Other cities should be jealous of Seattle; or more specifically the Washington-based Sub Pop Records. The label has produced some of the most innovative acts in the last 20 years. Acts like Nirvana, The Shins, and The Postal Service all called Sub Pop home for many years. So every time the label picks up a new band, it's kind of a big deal. Recently they picked up Seattle's newest sweethearts, The Head and The Heart. So, could this Alt-Country/Indie/Folk quintet live up the labels unprecedented standard?
The album flows brilliantly, making it sometimes hard to realize when a new track has started. Right off the bat, the band fuses two up-tempo songs leading into the albums two best tracks. The first is "Ghosts" which strength comes in the bands piano player, Kenny Hensley. His swinging melodies drive the song through tales of old peers moving on; for better or worse. Lyrically, the band is clever yet simple, using their lyrics to charm rather than get too dramatic. In the song they sing:
One day we'll all be ghosts/tripping around someone else’s home/One day we'll all be found/No longer lost/We're just hanging around/One day we'll all be found
The next song is equally strong, if not greater than Ghosts. In "Down in the Valley" listeners get the first dose of Charity Thielen's vocal and violin traces, after listening to Jon Russell and Josiah Johnson trade off for most of the album. As the song conveys thoughts of living a life not-so-normal, and remaining loyal to your home town despite not being able to live there, the vocals become dissonant. Swelling piano and backup melodies begin to dominate the song, leaving the listener less concerned about the specifics, and engulfed in the feeling of the song. It's very well done.
As the album progresses, it shows several ups and downs.
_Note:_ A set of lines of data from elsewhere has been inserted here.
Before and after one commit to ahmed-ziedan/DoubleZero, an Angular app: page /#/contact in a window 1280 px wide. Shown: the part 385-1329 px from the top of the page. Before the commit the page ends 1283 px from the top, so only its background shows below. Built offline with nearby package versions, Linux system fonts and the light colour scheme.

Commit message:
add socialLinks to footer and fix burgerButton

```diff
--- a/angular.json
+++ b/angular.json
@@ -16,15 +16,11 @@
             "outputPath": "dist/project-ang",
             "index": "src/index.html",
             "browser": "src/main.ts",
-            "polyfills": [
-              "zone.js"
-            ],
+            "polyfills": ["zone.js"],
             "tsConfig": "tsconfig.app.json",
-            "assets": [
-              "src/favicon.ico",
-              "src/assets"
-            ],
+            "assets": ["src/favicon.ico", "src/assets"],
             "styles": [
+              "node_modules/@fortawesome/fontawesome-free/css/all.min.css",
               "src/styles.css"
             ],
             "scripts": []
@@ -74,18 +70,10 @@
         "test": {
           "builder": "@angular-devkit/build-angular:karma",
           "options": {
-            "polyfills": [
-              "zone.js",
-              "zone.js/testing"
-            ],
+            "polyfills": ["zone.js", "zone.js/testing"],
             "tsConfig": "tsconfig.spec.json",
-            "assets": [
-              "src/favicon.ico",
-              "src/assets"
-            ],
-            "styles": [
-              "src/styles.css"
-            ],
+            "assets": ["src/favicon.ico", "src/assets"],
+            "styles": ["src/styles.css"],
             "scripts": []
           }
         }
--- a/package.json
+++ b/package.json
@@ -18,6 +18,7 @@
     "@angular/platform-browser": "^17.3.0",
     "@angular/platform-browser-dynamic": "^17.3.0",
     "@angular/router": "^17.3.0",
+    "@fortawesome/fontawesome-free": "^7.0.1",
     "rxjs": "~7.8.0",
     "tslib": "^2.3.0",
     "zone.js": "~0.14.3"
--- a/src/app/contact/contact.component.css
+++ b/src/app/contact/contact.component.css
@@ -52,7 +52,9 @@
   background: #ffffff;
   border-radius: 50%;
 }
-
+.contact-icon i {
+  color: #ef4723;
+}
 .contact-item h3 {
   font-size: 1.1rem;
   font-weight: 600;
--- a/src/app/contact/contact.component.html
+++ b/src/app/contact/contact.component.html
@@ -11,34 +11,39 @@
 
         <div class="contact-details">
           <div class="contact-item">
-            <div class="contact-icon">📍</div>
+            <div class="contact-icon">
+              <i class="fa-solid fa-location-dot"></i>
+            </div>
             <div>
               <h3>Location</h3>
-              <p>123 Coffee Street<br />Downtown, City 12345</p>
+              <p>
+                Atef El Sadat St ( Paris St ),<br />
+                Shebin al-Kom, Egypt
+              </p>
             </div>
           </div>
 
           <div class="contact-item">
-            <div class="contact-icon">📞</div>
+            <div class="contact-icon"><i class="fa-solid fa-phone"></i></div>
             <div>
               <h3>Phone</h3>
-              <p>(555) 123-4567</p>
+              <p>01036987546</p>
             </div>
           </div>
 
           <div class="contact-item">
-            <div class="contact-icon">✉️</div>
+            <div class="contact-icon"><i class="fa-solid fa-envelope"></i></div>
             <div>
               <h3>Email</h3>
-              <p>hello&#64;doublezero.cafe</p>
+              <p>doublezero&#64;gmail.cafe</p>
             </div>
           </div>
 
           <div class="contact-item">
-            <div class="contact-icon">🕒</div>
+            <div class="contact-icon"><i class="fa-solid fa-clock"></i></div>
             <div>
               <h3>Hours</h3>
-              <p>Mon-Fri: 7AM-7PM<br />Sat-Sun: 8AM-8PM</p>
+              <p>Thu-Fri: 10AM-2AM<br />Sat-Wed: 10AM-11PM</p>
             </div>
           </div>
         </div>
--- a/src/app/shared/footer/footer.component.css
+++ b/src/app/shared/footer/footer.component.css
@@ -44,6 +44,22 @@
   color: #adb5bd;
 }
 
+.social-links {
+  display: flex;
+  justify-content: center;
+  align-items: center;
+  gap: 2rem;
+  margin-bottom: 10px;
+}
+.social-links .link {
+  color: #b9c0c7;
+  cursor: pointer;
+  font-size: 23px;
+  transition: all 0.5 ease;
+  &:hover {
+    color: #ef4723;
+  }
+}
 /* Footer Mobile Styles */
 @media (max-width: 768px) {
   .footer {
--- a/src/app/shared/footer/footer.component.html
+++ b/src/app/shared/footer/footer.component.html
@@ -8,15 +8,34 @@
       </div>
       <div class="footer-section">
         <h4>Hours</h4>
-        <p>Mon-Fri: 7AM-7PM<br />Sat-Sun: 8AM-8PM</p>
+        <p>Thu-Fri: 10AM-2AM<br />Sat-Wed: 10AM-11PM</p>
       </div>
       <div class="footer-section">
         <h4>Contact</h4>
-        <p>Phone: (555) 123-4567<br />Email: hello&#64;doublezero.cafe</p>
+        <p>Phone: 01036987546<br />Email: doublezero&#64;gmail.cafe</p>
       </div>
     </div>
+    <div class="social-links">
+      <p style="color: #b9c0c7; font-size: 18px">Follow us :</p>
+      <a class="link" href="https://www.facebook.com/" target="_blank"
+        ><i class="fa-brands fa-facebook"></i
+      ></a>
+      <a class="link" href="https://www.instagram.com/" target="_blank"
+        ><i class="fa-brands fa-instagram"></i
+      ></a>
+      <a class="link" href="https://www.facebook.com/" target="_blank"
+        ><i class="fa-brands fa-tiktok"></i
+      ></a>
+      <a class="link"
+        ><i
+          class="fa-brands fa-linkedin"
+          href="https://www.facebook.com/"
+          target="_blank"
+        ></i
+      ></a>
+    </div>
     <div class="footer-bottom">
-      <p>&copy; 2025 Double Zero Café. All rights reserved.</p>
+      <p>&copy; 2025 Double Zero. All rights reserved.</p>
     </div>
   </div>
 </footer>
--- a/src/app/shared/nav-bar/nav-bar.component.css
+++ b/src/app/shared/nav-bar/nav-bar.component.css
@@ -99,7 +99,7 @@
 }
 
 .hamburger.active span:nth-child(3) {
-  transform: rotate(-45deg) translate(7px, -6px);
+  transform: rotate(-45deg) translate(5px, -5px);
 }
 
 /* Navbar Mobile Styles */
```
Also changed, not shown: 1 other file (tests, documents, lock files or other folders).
The ups come from album highlight "Lost in My Mind", which even MTV took time to give homage to in their Indie Music Spotlight in early 2011. The song sticks with album themes of home, places far from home, and family and friends. The band sings:
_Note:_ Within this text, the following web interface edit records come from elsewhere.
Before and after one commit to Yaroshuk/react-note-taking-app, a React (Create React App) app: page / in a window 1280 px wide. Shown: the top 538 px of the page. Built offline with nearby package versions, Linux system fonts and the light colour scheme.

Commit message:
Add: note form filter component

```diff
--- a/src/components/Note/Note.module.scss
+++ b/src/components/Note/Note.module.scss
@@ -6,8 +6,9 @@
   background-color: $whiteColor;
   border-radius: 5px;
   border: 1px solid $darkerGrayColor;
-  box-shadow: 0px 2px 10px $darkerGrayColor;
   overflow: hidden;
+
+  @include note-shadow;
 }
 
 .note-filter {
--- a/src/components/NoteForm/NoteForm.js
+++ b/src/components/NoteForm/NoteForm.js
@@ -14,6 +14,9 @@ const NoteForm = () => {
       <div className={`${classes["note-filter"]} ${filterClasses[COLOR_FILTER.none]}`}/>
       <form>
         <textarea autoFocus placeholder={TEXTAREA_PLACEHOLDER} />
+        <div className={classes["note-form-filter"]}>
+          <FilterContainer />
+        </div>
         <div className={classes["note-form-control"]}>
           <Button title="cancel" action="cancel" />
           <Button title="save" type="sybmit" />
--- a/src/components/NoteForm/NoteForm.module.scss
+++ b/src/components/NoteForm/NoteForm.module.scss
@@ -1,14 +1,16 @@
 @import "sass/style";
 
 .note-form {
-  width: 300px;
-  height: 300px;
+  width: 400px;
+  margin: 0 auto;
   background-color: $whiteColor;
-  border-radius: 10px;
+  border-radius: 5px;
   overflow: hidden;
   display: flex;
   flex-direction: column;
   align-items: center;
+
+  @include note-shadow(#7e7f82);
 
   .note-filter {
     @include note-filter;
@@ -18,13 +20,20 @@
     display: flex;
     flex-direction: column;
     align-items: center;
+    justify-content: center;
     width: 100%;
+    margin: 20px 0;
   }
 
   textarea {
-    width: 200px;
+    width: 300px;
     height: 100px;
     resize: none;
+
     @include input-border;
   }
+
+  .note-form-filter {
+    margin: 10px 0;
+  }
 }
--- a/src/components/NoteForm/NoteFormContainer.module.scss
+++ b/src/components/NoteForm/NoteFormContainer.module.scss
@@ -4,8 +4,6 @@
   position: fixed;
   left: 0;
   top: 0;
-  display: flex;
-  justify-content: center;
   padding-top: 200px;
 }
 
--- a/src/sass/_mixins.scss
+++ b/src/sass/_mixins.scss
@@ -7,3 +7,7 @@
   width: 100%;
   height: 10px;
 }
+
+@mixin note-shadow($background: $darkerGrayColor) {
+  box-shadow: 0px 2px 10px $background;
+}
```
Oh, my Brother your wisdom is older than me/Well oh, my brother, don't you worry about me/How’s that brick laying coming?/How’s your engine running?/Is that bridge getting built?/Are your hands getting filled?/Won't you tell me my brother
It's moments like this that you realize The Head and The Heart are real people. They have the same feelings as anyone else who's spent too much time away from home. The song hits home and climaxes the album; which is the core issue with this debut album - the closing song is weak.
"Heaven Go Easy on Me" is perhaps the weakest song on the album. Its build is nice, but the melodic qualities of the previous nine songs are strangely missing, and the band seems lost as it sends you off. The instrumentation lacks energy and intensity for what appears to be an attempt at heavy subject matter. It’s the wrong way to end a very right debut.
So do The Head and The Heart please Sub Pop loyalists? I would say, yes, for the most part. It won't change music. It won't create masses of cult fans. It won't lead to many copycats. What it will do is please the ears, and give its listener some uplifting tunes to add to their regular repertoire. The debut album for this five part alternative-folk group has more heart than headache, much more in fact. It's quite the promising start.